** Exercise **
Please return every line from the entries that has the string "after" in it.

Material to process below:

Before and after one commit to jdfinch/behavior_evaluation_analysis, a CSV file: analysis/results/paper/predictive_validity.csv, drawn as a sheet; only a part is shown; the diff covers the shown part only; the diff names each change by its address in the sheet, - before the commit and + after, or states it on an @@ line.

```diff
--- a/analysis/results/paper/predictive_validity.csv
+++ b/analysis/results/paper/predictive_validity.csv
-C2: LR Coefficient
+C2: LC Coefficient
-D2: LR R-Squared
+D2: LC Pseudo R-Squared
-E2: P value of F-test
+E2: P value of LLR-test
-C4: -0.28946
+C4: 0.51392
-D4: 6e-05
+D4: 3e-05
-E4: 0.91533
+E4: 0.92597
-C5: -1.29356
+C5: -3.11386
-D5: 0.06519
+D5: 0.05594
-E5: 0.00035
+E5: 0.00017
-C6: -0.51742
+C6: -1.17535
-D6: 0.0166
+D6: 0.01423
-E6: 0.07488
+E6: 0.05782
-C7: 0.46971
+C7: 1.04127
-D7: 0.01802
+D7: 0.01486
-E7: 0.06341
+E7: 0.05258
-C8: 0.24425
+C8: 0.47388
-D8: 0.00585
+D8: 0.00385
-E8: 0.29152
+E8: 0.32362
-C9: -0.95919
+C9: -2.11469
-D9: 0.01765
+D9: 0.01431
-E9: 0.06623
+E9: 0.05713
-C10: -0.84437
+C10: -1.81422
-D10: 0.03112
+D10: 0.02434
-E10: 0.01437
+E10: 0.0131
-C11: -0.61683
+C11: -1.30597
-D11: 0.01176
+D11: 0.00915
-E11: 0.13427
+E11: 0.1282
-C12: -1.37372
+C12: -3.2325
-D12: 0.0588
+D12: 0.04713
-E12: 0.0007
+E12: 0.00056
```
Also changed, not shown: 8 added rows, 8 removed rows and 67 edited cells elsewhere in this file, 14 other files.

End of Material to process.
Material to process below:

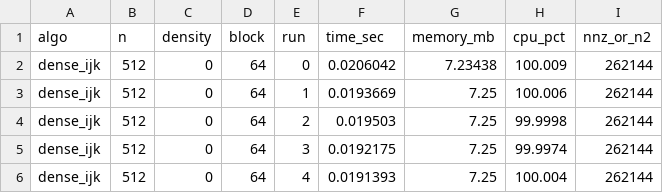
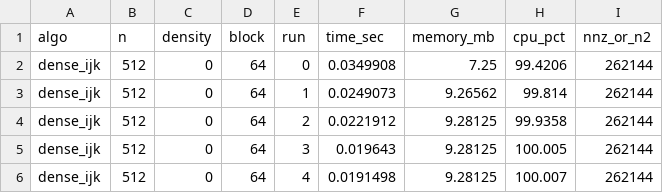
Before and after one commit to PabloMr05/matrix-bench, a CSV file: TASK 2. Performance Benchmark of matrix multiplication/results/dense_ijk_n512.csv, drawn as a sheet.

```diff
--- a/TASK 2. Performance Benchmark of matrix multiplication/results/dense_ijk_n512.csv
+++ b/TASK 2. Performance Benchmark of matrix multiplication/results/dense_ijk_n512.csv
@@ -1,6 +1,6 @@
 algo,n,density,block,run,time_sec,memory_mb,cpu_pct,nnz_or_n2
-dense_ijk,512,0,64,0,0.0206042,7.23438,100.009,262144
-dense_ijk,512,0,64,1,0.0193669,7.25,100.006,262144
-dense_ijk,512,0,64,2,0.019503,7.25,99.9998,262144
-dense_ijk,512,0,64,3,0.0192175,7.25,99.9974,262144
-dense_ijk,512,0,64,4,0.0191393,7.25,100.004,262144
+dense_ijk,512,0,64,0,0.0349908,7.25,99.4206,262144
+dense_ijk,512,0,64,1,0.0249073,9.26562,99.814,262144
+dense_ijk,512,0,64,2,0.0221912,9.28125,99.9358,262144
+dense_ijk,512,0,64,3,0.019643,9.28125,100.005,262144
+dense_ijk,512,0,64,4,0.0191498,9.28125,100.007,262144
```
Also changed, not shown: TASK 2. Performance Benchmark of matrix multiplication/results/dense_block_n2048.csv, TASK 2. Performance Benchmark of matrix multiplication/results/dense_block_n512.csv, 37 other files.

End of Material to process.

** Solution to this problem **
Before and after one commit to jdfinch/behavior_evaluation_analysis, a CSV file: analysis/results/paper/predictive_validity.csv, drawn as a sheet; only a part is shown; the diff covers the shown part only; the diff names each change by its address in the sheet, - before the commit and + after, or states it on an @@ line.
Before and after one commit to PabloMr05/matrix-bench, a CSV file: TASK 2. Performance Benchmark of matrix multiplication/results/dense_ijk_n512.csv, drawn as a sheet.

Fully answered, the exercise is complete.